**How to complete this task**
The data below holds a line containing "Validates| Processor[Processor Service]" and a line containing "-->|Merges| Logic[Business Logic]"; please quote exactly those two lines and every line between them, and nothing else.

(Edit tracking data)
:::

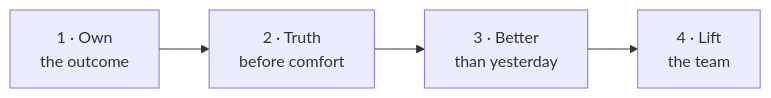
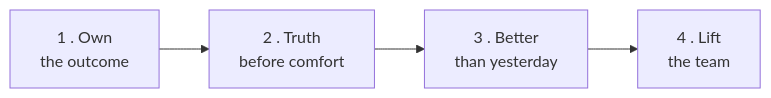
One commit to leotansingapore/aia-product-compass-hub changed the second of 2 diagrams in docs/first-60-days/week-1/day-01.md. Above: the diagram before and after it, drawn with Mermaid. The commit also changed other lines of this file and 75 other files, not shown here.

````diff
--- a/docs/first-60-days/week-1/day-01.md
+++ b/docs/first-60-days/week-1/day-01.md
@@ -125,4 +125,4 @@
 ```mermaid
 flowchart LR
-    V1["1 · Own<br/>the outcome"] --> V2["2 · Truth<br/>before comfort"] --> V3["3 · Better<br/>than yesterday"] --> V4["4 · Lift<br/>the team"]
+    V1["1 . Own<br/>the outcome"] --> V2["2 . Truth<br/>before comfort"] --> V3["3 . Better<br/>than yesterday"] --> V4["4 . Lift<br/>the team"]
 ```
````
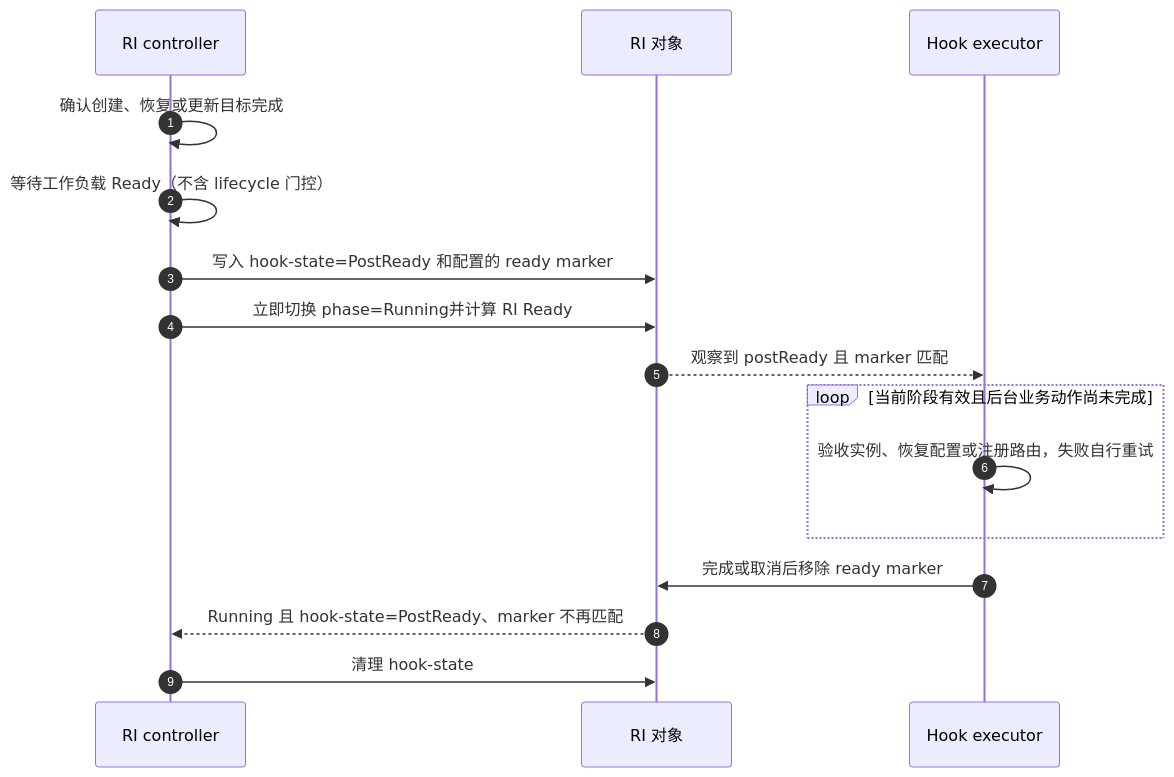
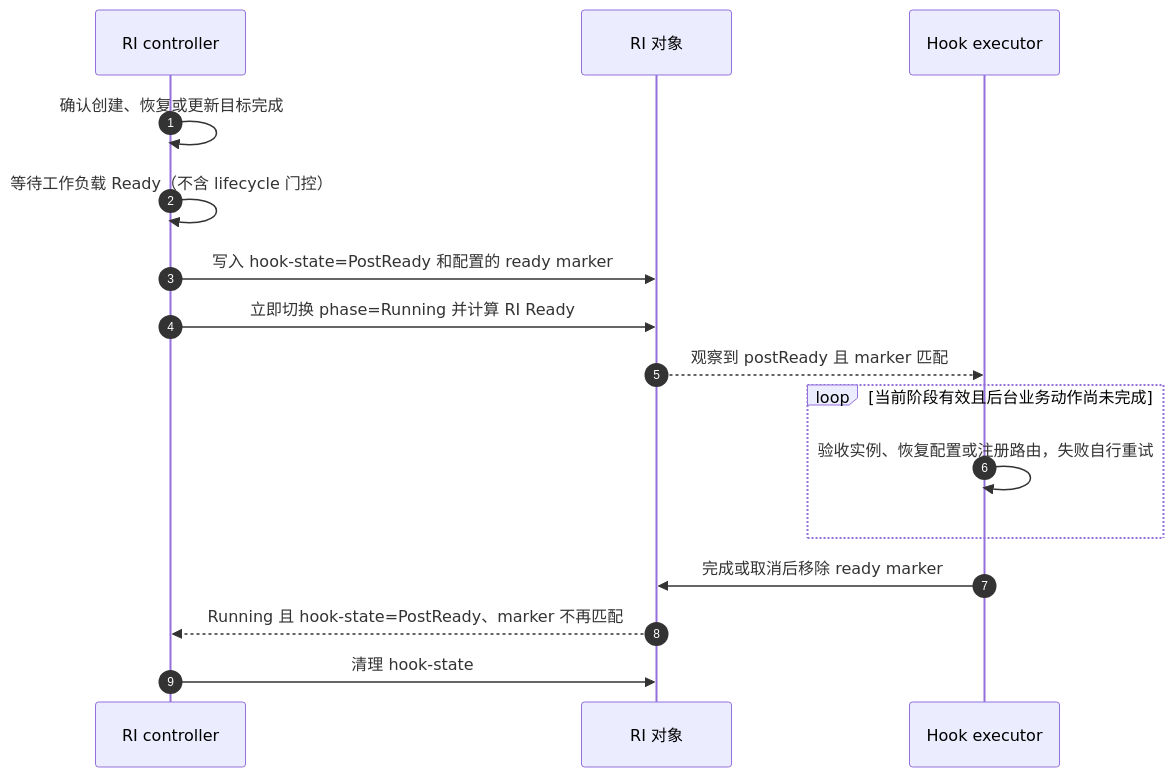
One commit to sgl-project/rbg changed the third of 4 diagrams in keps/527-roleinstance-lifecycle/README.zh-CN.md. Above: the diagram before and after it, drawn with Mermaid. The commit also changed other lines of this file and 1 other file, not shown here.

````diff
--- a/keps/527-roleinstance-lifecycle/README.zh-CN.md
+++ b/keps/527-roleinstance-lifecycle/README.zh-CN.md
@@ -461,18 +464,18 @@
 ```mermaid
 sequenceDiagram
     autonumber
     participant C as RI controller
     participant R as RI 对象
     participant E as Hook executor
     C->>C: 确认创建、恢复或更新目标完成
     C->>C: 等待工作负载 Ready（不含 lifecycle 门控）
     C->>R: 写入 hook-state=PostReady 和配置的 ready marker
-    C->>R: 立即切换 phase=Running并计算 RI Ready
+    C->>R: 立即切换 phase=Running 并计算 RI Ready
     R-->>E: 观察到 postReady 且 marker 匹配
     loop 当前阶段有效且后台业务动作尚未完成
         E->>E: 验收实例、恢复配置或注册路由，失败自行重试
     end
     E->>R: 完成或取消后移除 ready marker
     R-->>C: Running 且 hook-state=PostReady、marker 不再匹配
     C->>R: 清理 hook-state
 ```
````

:::

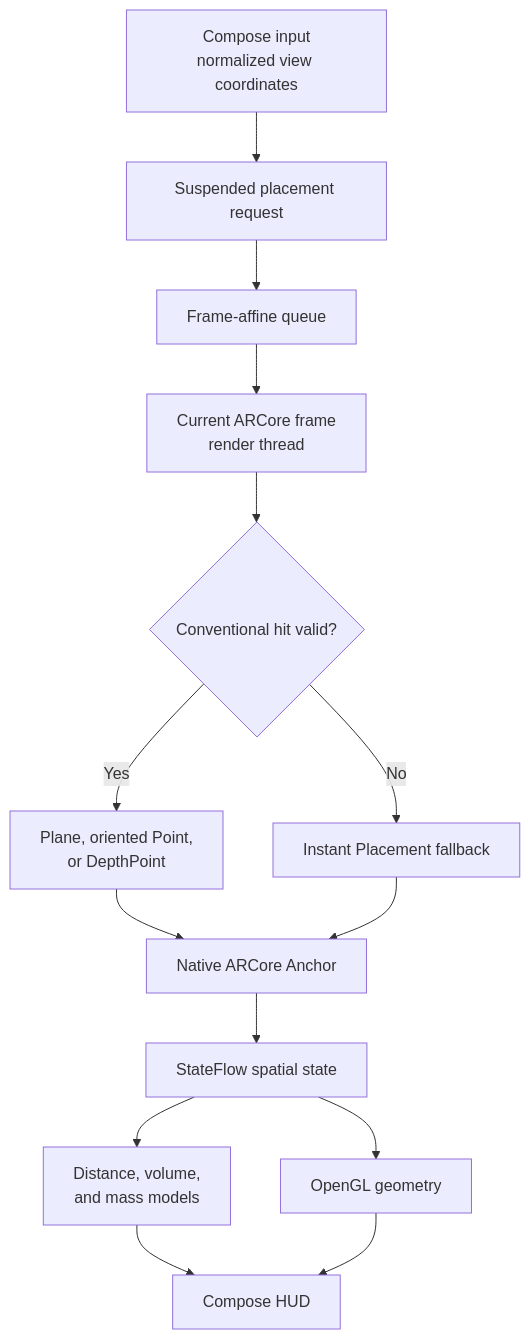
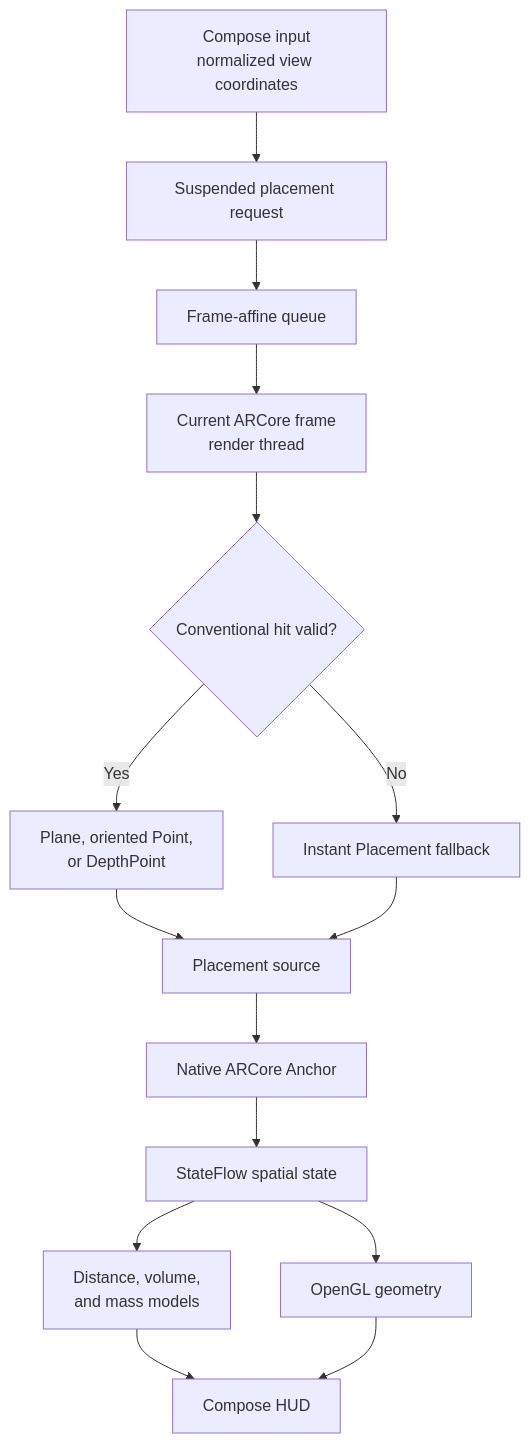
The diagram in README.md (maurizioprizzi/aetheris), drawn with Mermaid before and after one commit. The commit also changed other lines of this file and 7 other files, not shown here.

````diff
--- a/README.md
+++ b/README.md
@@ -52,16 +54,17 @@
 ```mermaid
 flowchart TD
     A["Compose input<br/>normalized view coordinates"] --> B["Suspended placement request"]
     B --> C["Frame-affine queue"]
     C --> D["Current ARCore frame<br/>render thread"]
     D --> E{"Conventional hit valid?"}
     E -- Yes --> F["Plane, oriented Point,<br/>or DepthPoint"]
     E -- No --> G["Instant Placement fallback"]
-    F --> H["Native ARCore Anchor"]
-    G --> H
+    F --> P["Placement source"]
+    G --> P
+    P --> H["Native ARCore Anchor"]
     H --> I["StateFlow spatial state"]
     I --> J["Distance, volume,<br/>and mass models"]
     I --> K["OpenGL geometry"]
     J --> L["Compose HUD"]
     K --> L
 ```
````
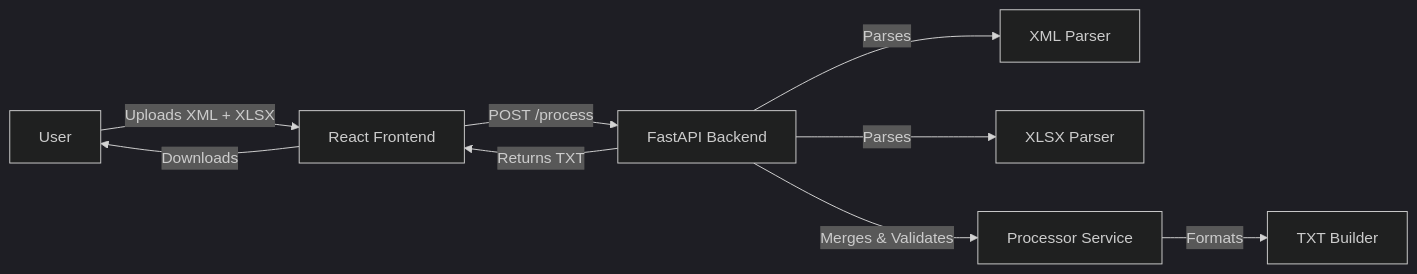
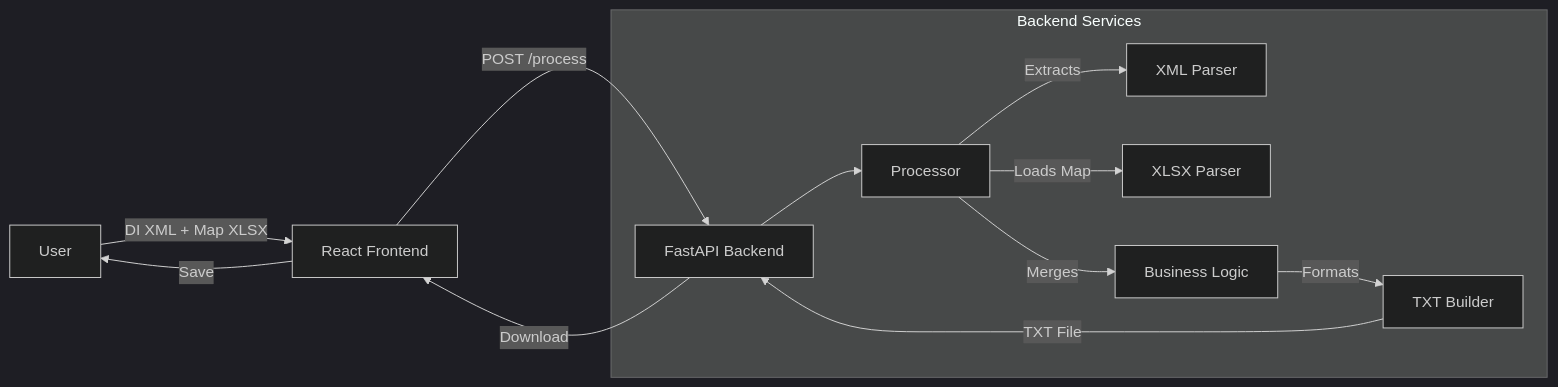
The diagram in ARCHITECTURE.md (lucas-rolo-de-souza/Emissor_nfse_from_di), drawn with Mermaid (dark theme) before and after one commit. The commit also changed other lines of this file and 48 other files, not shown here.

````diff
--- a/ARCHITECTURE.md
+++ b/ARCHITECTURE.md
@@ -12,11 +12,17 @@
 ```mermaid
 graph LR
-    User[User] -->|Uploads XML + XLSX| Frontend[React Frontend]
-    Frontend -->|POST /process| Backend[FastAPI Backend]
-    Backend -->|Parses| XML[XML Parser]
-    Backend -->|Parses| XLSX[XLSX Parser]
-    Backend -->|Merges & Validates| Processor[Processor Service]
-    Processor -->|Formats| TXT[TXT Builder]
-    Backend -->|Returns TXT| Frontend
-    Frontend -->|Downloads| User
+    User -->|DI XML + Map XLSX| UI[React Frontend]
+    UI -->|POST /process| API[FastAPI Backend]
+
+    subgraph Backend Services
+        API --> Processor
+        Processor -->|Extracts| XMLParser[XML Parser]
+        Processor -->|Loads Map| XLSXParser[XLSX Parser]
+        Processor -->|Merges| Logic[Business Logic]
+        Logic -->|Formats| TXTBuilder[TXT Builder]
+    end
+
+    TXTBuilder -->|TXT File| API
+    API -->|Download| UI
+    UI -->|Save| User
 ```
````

:::

**Written solution**
-    Backend -->|Merges & Validates| Processor[Processor Service]
-    Processor -->|Formats| TXT[TXT Builder]
-    Backend -->|Returns TXT| Frontend
-    Frontend -->|Downloads| User
+    User -->|DI XML + Map XLSX| UI[React Frontend]
+    UI -->|POST /process| API[FastAPI Backend]
+
+    subgraph Backend Services
+        API --> Processor
+        Processor -->|Extracts| XMLParser[XML Parser]
+        Processor -->|Loads Map| XLSXParser[XLSX Parser]
+        Processor -->|Merges| Logic[Business Logic]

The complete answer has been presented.